* Problem to solve *
Would you please restate the data exactly as it stands, apart from the pictures?

* Material provided *
───
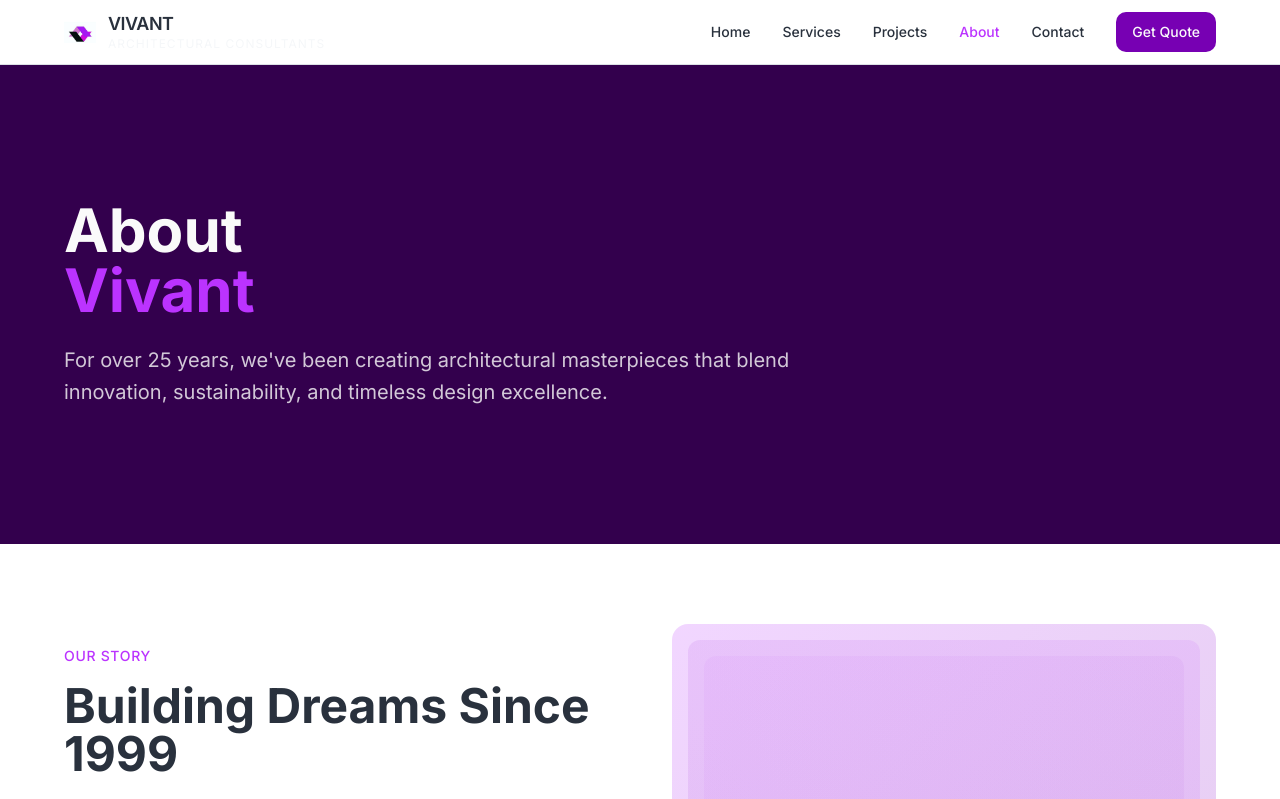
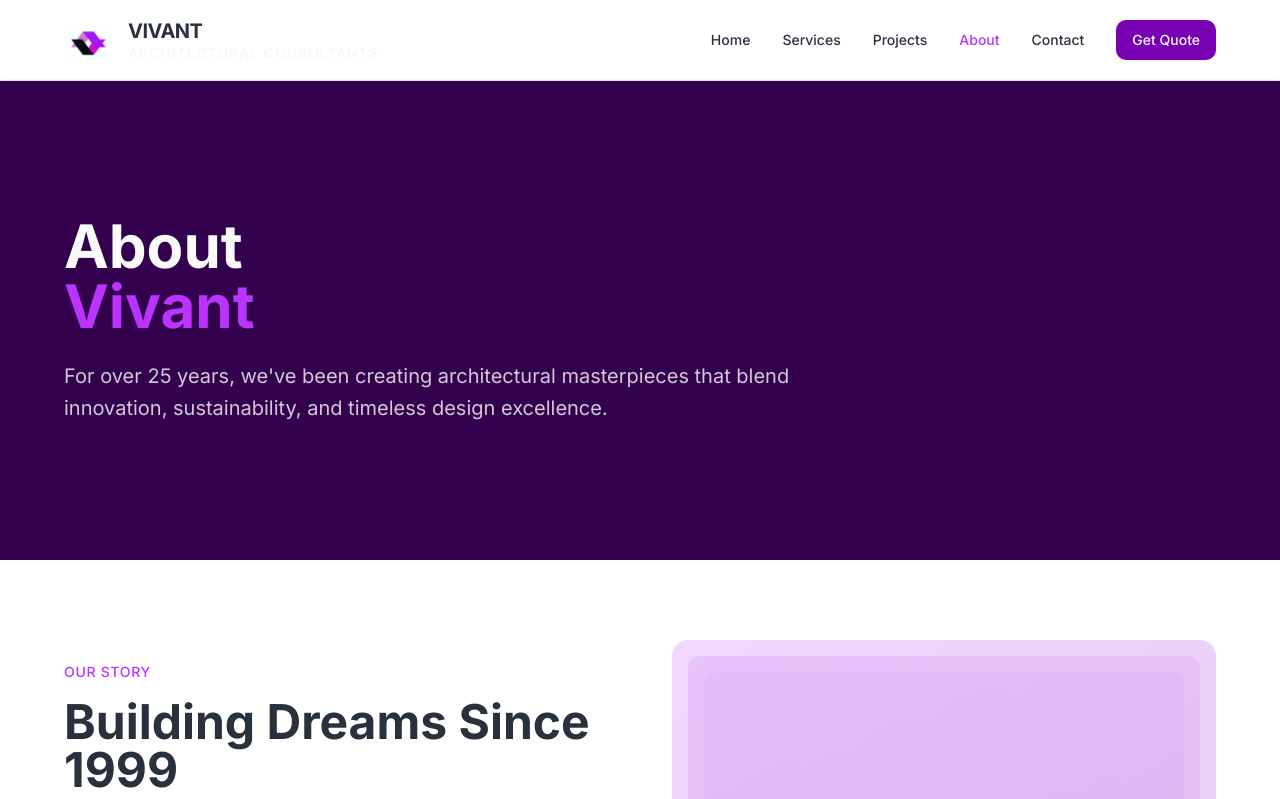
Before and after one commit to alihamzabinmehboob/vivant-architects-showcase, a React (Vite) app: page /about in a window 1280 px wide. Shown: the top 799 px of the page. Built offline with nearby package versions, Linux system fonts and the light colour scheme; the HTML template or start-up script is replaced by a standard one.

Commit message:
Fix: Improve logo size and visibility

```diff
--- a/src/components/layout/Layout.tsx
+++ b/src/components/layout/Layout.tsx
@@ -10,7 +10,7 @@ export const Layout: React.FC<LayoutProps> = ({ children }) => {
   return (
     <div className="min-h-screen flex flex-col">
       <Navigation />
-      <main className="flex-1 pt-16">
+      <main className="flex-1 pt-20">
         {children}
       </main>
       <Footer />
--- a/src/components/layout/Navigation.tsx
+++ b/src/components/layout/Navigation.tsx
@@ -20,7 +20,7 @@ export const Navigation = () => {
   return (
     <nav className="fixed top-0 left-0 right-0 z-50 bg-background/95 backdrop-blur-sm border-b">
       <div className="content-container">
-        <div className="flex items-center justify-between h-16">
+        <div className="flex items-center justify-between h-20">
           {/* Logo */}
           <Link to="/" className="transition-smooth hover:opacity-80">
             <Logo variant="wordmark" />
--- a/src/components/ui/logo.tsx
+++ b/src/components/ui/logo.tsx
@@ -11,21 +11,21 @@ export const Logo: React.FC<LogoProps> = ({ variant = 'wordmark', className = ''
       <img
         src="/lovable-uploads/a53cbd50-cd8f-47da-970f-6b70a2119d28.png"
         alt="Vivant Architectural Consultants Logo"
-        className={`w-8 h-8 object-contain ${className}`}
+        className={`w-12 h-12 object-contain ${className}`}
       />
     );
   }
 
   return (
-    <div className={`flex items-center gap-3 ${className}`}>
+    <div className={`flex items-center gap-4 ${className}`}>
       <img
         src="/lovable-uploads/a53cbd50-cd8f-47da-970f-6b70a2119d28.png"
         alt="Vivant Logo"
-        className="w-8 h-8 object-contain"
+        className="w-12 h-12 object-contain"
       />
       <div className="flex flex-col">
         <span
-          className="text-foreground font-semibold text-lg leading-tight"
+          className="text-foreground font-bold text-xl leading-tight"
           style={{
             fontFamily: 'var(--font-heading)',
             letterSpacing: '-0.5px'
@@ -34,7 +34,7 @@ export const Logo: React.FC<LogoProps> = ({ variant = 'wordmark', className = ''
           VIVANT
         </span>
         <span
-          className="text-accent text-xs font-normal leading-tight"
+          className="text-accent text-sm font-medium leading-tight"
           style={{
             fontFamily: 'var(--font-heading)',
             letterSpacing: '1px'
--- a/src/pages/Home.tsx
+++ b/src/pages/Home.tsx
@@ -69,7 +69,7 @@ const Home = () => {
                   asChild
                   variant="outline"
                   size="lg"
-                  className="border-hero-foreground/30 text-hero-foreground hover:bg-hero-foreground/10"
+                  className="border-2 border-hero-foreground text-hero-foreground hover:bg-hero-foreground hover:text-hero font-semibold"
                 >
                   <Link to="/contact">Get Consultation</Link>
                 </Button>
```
───
* Answer space *
Before and after one commit to alihamzabinmehboob/vivant-architects-showcase, a React (Vite) app: page /about in a window 1280 px wide. Shown: the top 799 px of the page. Built offline with nearby package versions, Linux system fonts and the light colour scheme; the HTML template or start-up script is replaced by a standard one.

Commit message:
Fix: Improve logo size and visibility

```diff
--- a/src/components/layout/Layout.tsx
+++ b/src/components/layout/Layout.tsx
@@ -10,7 +10,7 @@ export const Layout: React.FC<LayoutProps> = ({ children }) => {
   return (
     <div className="min-h-screen flex flex-col">
       <Navigation />
-      <main className="flex-1 pt-16">
+      <main className="flex-1 pt-20">
         {children}
       </main>
       <Footer />
--- a/src/components/layout/Navigation.tsx
+++ b/src/components/layout/Navigation.tsx
@@ -20,7 +20,7 @@ export const Navigation = () => {
   return (
     <nav className="fixed top-0 left-0 right-0 z-50 bg-background/95 backdrop-blur-sm border-b">
       <div className="content-container">
-        <div className="flex items-center justify-between h-16">
+        <div className="flex items-center justify-between h-20">
           {/* Logo */}
           <Link to="/" className="transition-smooth hover:opacity-80">
             <Logo variant="wordmark" />
--- a/src/components/ui/logo.tsx
+++ b/src/components/ui/logo.tsx
@@ -11,21 +11,21 @@ export const Logo: React.FC<LogoProps> = ({ variant = 'wordmark', className = ''
       <img
         src="/lovable-uploads/a53cbd50-cd8f-47da-970f-6b70a2119d28.png"
         alt="Vivant Architectural Consultants Logo"
-        className={`w-8 h-8 object-contain ${className}`}
+        className={`w-12 h-12 object-contain ${className}`}
       />
     );
   }
 
   return (
-    <div className={`flex items-center gap-3 ${className}`}>
+    <div className={`flex items-center gap-4 ${className}`}>
       <img
         src="/lovable-uploads/a53cbd50-cd8f-47da-970f-6b70a2119d28.png"
         alt="Vivant Logo"
-        className="w-8 h-8 object-contain"
+        className="w-12 h-12 object-contain"
       />
       <div className="flex flex-col">
         <span
-          className="text-foreground font-semibold text-lg leading-tight"
+          className="text-foreground font-bold text-xl leading-tight"
           style={{
             fontFamily: 'var(--font-heading)',
             letterSpacing: '-0.5px'
@@ -34,7 +34,7 @@ export const Logo: React.FC<LogoProps> = ({ variant = 'wordmark', className = ''
           VIVANT
         </span>
         <span
-          className="text-accent text-xs font-normal leading-tight"
+          className="text-accent text-sm font-medium leading-tight"
           style={{
             fontFamily: 'var(--font-heading)',
             letterSpacing: '1px'
--- a/src/pages/Home.tsx
+++ b/src/pages/Home.tsx
@@ -69,7 +69,7 @@ const Home = () => {
                   asChild
                   variant="outline"
                   size="lg"
-                  className="border-hero-foreground/30 text-hero-foreground hover:bg-hero-foreground/10"
+                  className="border-2 border-hero-foreground text-hero-foreground hover:bg-hero-foreground hover:text-hero font-semibold"
                 >
                   <Link to="/contact">Get Consultation</Link>
                 </Button>
```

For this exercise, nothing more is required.